START Input data

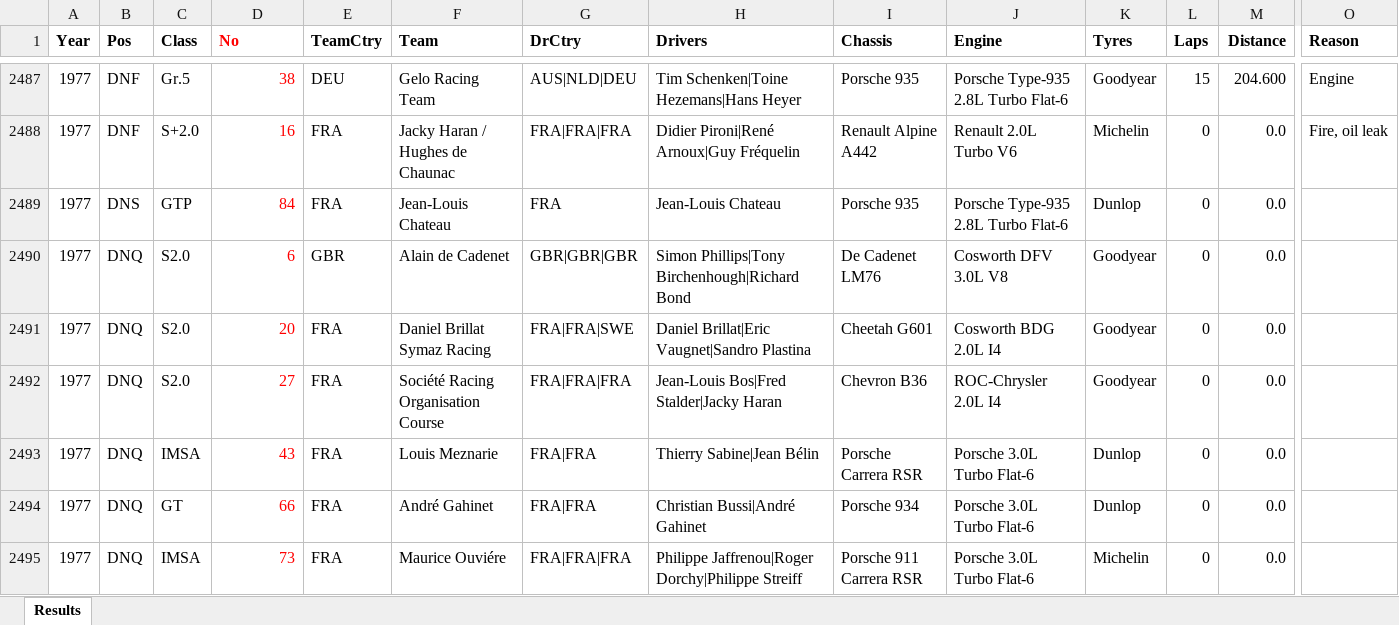
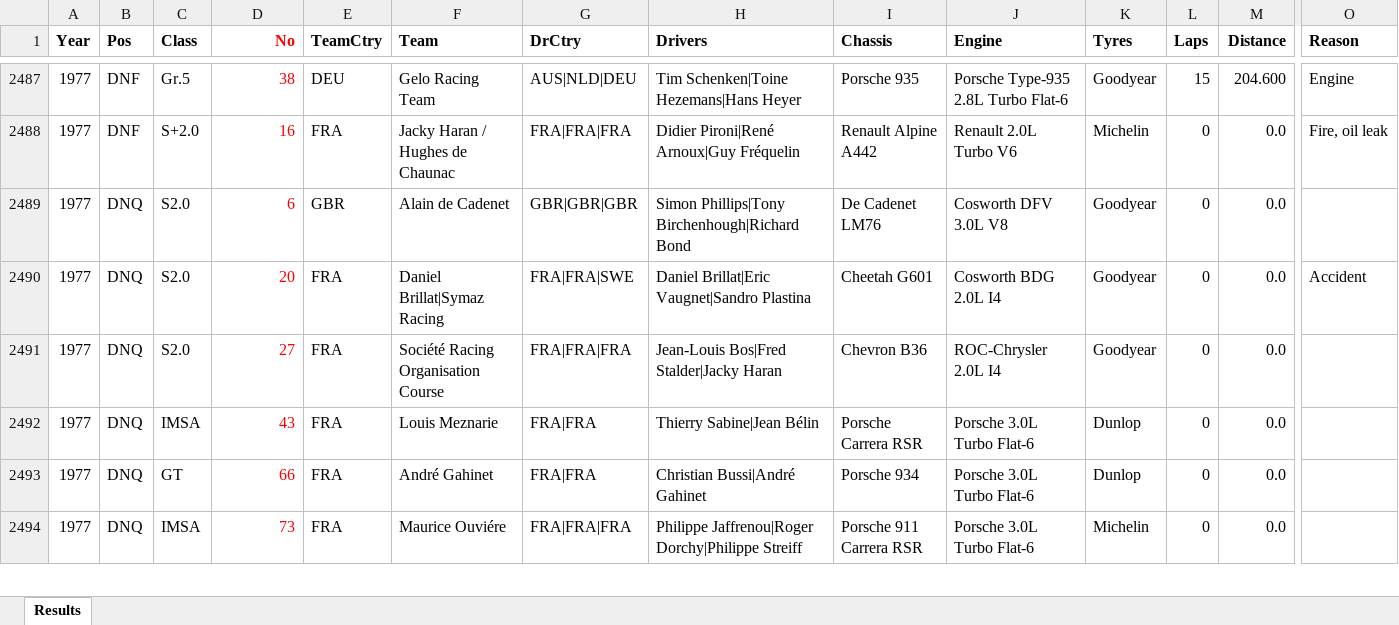
Before and after one commit to gdsotirov/lemans24, an Excel workbook: db/data/results_in.xlsx, sheet Results, drawn as a sheet; only a part is shown, gaps mark what is left out; values as stored, in another font and other column widths than the file's, no borders; conditional formats not drawn; removed rows and columns are numbered as before the commit, all else as after; rows hold the shown columns only; the diff covers the shown part only; the diff names each change by its address in the sheet, - before the commit and + after, or states it on an @@ line.

Commit message:
Correct car numbers 007, 008 and 009 for 2006-2011
Correct car numbers 007, 008 and 009 between 2006 and 2011. Also:
 * correct final entry for 1966 to DNA;
 * change 'Racing Organisation Course' to
   'Société Racing Organisation Course' for 1974, 1977 and 1979;
 * correct car 84 and add car 67 for 1977.

Fixes issue #5

```diff
--- a/db/data/results_in.xlsx (sheet Results)
+++ b/db/data/results_in.xlsx (sheet Results)
-D1 alignment: left
+D1 alignment: right
-row 2489: 1977 | DNS | GTP | 84 | FRA | Jean-Louis Chateau | FRA | Jean-Louis Chateau | Porsche 935 | Porsche Type-935 2.8L Turbo Flat-6 | Dunlop | 0 | 0.0
-F2490 (Team): Daniel Brillat Symaz Racing
+F2490 (Team): Daniel Brillat|Symaz Racing
-O2490 (Reason): (empty)
+O2490 (Reason): Accident
```
Also changed, not shown: 2 added rows and 24 edited cells elsewhere in this sheet, 2 other files.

END Input data

» Task to complete:
Wherever the string "Symaz" appears in the records, copy the whole line.

» Task result:
-F2490 (Team): Daniel Brillat Symaz Racing
+F2490 (Team): Daniel Brillat|Symaz Racing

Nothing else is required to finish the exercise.